November 4, 2020

Left Ventricular End-Systolic Volume in Chronic Aortic Regurgitation—Finally, a Step Forward

Author Affiliations
  • 1Northwestern University Feinberg School of Medicine, Chicago, Illinois
  • 2Editor, JAMA Cardiology
  • 3Cardiovascular Division, Brigham and Women’s Hospital, Boston, Massachusetts
  • 4Deputy Editor, JAMA Cardiology
JAMA Cardiol. 2021;6(2):199. doi:10.1001/jamacardio.2020.5282

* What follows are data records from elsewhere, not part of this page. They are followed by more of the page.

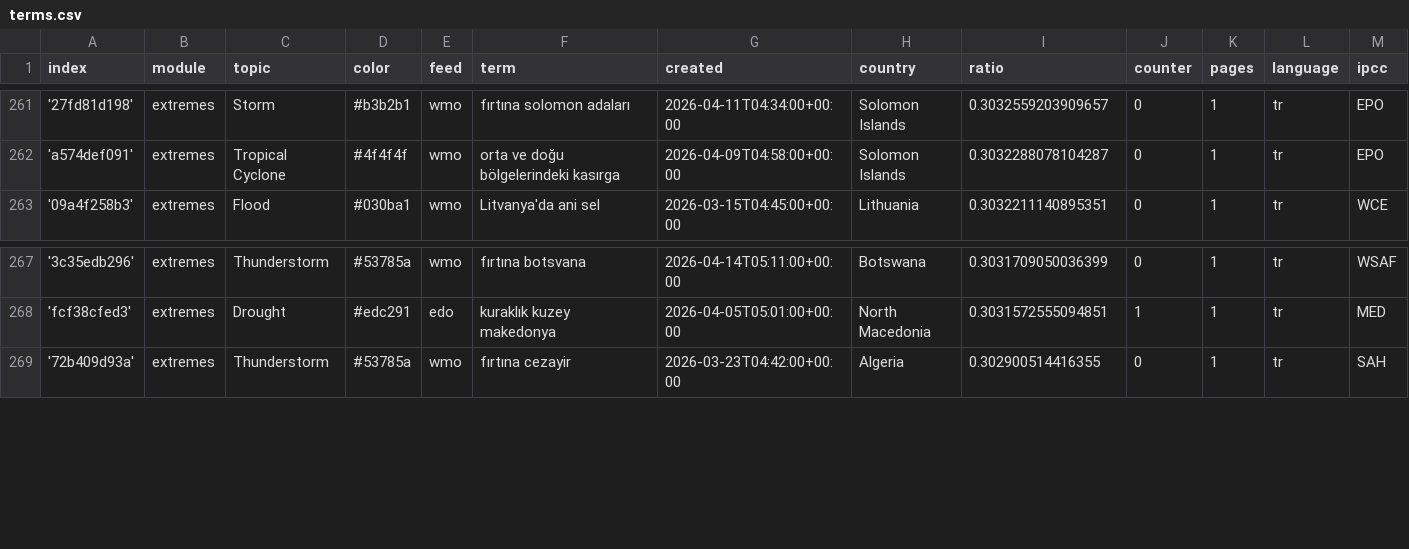
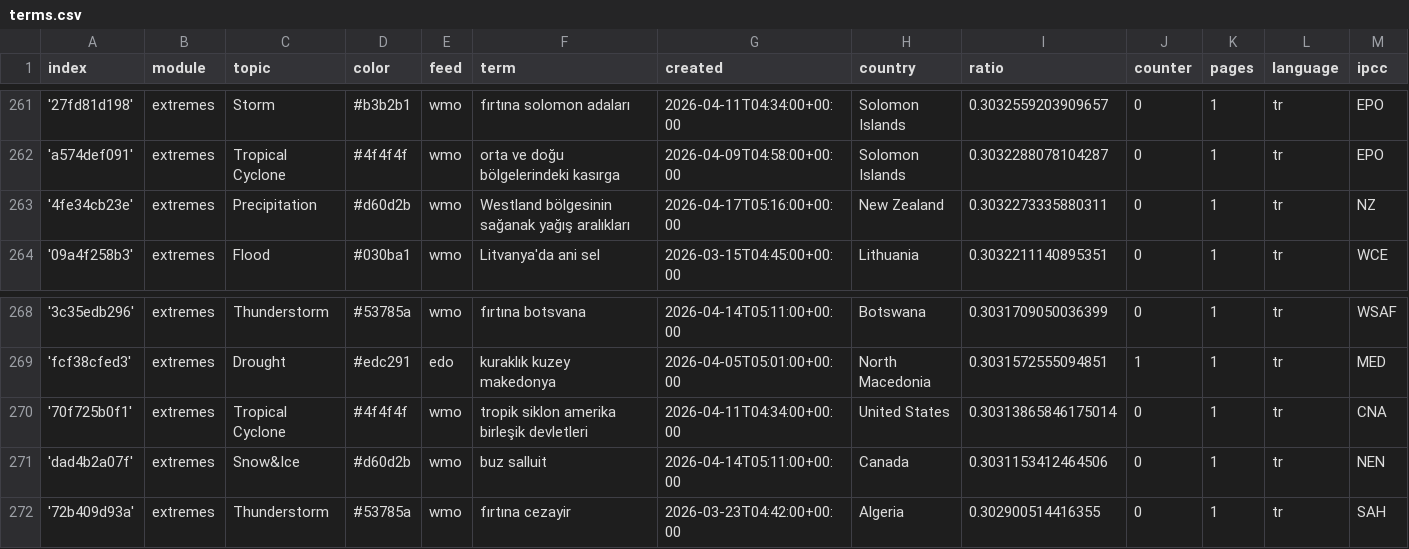
Before and after one commit to jannikdo28-news/TurkishExtremes, a CSV file: terms.csv, drawn as a sheet; only a part is shown, gaps mark what is left out; rows hold the shown columns only; the diff names each change by its address in the sheet, - before the commit and + after, or states it on an @@ line.

Commit message:
Commit from GitHub Actions (import:0.0)

```diff
--- a/terms.csv
+++ b/terms.csv
+row 263: '4fe34cb23e' | extremes | Precipitation | #d60d2b | wmo | Westland bölgesinin sağanak yağış aralıkları | 2026-04-17T05:16:00+00:00 | New Zealand | 0.3032273335880311 | 0 | 1 | tr | NZ
+row 270: '70f725b0f1' | extremes | Tropical Cyclone | #4f4f4f | wmo | tropik siklon amerika birleşik devletleri | 2026-04-11T04:34:00+00:00 | United States | 0.30313865846175014 | 0 | 1 | tr | CNA
+row 271: 'dad4b2a07f' | extremes | Snow&Ice | #d60d2b | wmo | buz salluit | 2026-04-14T05:11:00+00:00 | Canada | 0.3031153412464506 | 0 | 1 | tr | NEN
```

Left ventricular (LV) dilation and systolic function are important determinants of outcome in patients with chronic aortic regurgitation. Left ventricular end-systolic dimension (LVESD) is a particularly useful measure because it incorporates components of both systolic function and volume overload and has been associated with clinical outcomes in patients who are asymptomatic. Recommendations for aortic valve replacement (AVR) in patients without symptoms based on LVESD (and indexed LVESD [LVESDi]) thresholds have been imbedded in US and European guidelines since 1998. However, these recommendations stem from decades-old natural history studies conducted when only M-mode measurements were available. Linear measurements of LV dimensions provide imprecise estimates of LV volumes, given the variable effects of volume overload on LV shape. It is also unclear where in a remodeled LV the short-axis dimensions should be routinely measured.